YOUR OBJECTIVE: Each entry needs to appear again, retyped exactly as it is below.

RECORDS FOR THIS TASK:
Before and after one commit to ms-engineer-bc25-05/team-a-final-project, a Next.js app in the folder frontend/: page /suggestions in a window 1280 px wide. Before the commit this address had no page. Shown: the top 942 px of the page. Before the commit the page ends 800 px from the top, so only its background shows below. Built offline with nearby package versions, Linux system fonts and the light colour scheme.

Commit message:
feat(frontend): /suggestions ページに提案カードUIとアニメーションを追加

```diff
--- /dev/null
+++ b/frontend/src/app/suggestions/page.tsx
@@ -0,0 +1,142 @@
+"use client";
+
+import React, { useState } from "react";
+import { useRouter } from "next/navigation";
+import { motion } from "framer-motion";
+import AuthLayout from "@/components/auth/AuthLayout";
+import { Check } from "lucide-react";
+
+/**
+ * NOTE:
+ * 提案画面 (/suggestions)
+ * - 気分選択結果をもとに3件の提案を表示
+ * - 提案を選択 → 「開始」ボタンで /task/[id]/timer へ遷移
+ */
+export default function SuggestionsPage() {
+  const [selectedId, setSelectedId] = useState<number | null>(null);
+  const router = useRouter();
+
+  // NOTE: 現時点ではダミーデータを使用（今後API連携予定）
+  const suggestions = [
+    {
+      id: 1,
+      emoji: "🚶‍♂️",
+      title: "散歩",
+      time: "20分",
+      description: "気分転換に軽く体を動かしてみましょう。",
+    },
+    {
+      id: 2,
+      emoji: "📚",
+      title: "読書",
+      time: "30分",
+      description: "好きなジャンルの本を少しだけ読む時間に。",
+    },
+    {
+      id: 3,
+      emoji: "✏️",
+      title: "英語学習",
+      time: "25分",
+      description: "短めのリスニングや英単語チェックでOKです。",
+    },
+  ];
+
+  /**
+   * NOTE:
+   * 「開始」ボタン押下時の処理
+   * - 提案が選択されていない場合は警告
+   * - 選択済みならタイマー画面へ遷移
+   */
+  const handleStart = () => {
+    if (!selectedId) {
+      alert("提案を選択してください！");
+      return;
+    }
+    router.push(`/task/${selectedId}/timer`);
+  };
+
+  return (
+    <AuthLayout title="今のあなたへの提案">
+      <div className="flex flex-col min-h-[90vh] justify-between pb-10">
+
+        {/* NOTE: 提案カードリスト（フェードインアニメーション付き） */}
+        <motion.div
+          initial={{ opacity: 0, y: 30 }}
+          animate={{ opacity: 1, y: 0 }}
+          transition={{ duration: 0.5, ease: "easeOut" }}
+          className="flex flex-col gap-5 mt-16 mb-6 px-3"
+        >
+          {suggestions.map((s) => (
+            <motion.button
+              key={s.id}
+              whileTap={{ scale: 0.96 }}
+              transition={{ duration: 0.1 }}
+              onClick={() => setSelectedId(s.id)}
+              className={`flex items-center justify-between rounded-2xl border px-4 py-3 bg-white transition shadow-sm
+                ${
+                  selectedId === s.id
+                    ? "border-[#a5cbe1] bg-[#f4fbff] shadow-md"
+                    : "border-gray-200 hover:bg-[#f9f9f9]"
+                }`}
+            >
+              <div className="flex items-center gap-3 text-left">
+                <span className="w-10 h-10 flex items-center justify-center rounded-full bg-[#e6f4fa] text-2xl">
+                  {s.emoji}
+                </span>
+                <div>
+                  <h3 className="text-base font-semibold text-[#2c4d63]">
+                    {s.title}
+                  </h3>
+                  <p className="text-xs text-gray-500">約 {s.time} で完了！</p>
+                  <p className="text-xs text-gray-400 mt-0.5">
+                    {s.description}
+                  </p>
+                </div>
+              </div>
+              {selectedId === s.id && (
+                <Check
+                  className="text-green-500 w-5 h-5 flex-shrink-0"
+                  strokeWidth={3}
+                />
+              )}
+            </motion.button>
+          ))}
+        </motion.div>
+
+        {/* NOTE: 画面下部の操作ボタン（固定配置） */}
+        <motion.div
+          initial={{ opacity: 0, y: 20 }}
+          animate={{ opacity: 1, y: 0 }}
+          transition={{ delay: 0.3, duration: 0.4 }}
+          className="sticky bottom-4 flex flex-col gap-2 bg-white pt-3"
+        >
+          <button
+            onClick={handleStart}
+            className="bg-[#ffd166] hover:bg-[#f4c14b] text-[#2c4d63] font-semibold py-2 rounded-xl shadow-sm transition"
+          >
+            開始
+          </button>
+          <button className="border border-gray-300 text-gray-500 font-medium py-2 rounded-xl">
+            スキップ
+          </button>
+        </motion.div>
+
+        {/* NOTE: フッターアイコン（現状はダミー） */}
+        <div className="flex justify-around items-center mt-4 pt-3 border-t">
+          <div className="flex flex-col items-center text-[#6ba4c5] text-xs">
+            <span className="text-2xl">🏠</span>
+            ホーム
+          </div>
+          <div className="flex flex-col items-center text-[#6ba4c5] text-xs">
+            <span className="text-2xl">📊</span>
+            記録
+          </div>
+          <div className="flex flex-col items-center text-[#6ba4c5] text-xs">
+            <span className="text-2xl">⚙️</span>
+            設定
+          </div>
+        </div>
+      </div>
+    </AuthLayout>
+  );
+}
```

TASK ANSWER:
Before and after one commit to ms-engineer-bc25-05/team-a-final-project, a Next.js app in the folder frontend/: page /suggestions in a window 1280 px wide. Before the commit this address had no page. Shown: the top 942 px of the page. Before the commit the page ends 800 px from the top, so only its background shows below. Built offline with nearby package versions, Linux system fonts and the light colour scheme.

Commit message:
feat(frontend): /suggestions ページに提案カードUIとアニメーションを追加

```diff
--- /dev/null
+++ b/frontend/src/app/suggestions/page.tsx
@@ -0,0 +1,142 @@
+"use client";
+
+import React, { useState } from "react";
+import { useRouter } from "next/navigation";
+import { motion } from "framer-motion";
+import AuthLayout from "@/components/auth/AuthLayout";
+import { Check } from "lucide-react";
+
+/**
+ * NOTE:
+ * 提案画面 (/suggestions)
+ * - 気分選択結果をもとに3件の提案を表示
+ * - 提案を選択 → 「開始」ボタンで /task/[id]/timer へ遷移
+ */
+export default function SuggestionsPage() {
+  const [selectedId, setSelectedId] = useState<number | null>(null);
+  const router = useRouter();
+
+  // NOTE: 現時点ではダミーデータを使用（今後API連携予定）
+  const suggestions = [
+    {
+      id: 1,
+      emoji: "🚶‍♂️",
+      title: "散歩",
+      time: "20分",
+      description: "気分転換に軽く体を動かしてみましょう。",
+    },
+    {
+      id: 2,
+      emoji: "📚",
+      title: "読書",
+      time: "30分",
+      description: "好きなジャンルの本を少しだけ読む時間に。",
+    },
+    {
+      id: 3,
+      emoji: "✏️",
+      title: "英語学習",
+      time: "25分",
+      description: "短めのリスニングや英単語チェックでOKです。",
+    },
+  ];
+
+  /**
+   * NOTE:
+   * 「開始」ボタン押下時の処理
+   * - 提案が選択されていない場合は警告
+   * - 選択済みならタイマー画面へ遷移
+   */
+  const handleStart = () => {
+    if (!selectedId) {
+      alert("提案を選択してください！");
+      return;
+    }
+    router.push(`/task/${selectedId}/timer`);
+  };
+
+  return (
+    <AuthLayout title="今のあなたへの提案">
+      <div className="flex flex-col min-h-[90vh] justify-between pb-10">
+
+        {/* NOTE: 提案カードリスト（フェードインアニメーション付き） */}
+        <motion.div
+          initial={{ opacity: 0, y: 30 }}
+          animate={{ opacity: 1, y: 0 }}
+          transition={{ duration: 0.5, ease: "easeOut" }}
+          className="flex flex-col gap-5 mt-16 mb-6 px-3"
+        >
+          {suggestions.map((s) => (
+            <motion.button
+              key={s.id}
+              whileTap={{ scale: 0.96 }}
+              transition={{ duration: 0.1 }}
+              onClick={() => setSelectedId(s.id)}
+              className={`flex items-center justify-between rounded-2xl border px-4 py-3 bg-white transition shadow-sm
+                ${
+                  selectedId === s.id
+                    ? "border-[#a5cbe1] bg-[#f4fbff] shadow-md"
+                    : "border-gray-200 hover:bg-[#f9f9f9]"
+                }`}
+            >
+              <div className="flex items-center gap-3 text-left">
+                <span className="w-10 h-10 flex items-center justify-center rounded-full bg-[#e6f4fa] text-2xl">
+                  {s.emoji}
+                </span>
+                <div>
+                  <h3 className="text-base font-semibold text-[#2c4d63]">
+                    {s.title}
+                  </h3>
+                  <p className="text-xs text-gray-500">約 {s.time} で完了！</p>
+                  <p className="text-xs text-gray-400 mt-0.5">
+                    {s.description}
+                  </p>
+                </div>
+              </div>
+              {selectedId === s.id && (
+                <Check
+                  className="text-green-500 w-5 h-5 flex-shrink-0"
+                  strokeWidth={3}
+                />
+              )}
+            </motion.button>
+          ))}
+        </motion.div>
+
+        {/* NOTE: 画面下部の操作ボタン（固定配置） */}
+        <motion.div
+          initial={{ opacity: 0, y: 20 }}
+          animate={{ opacity: 1, y: 0 }}
+          transition={{ delay: 0.3, duration: 0.4 }}
+          className="sticky bottom-4 flex flex-col gap-2 bg-white pt-3"
+        >
+          <button
+            onClick={handleStart}
+            className="bg-[#ffd166] hover:bg-[#f4c14b] text-[#2c4d63] font-semibold py-2 rounded-xl shadow-sm transition"
+          >
+            開始
+          </button>
+          <button className="border border-gray-300 text-gray-500 font-medium py-2 rounded-xl">
+            スキップ
+          </button>
+        </motion.div>
+
+        {/* NOTE: フッターアイコン（現状はダミー） */}
+        <div className="flex justify-around items-center mt-4 pt-3 border-t">
+          <div className="flex flex-col items-center text-[#6ba4c5] text-xs">
+            <span className="text-2xl">🏠</span>
+            ホーム
+          </div>
+          <div className="flex flex-col items-center text-[#6ba4c5] text-xs">
+            <span className="text-2xl">📊</span>
+            記録
+          </div>
+          <div className="flex flex-col items-center text-[#6ba4c5] text-xs">
+            <span className="text-2xl">⚙️</span>
+            設定
+          </div>
+        </div>
+      </div>
+    </AuthLayout>
+  );
+}
```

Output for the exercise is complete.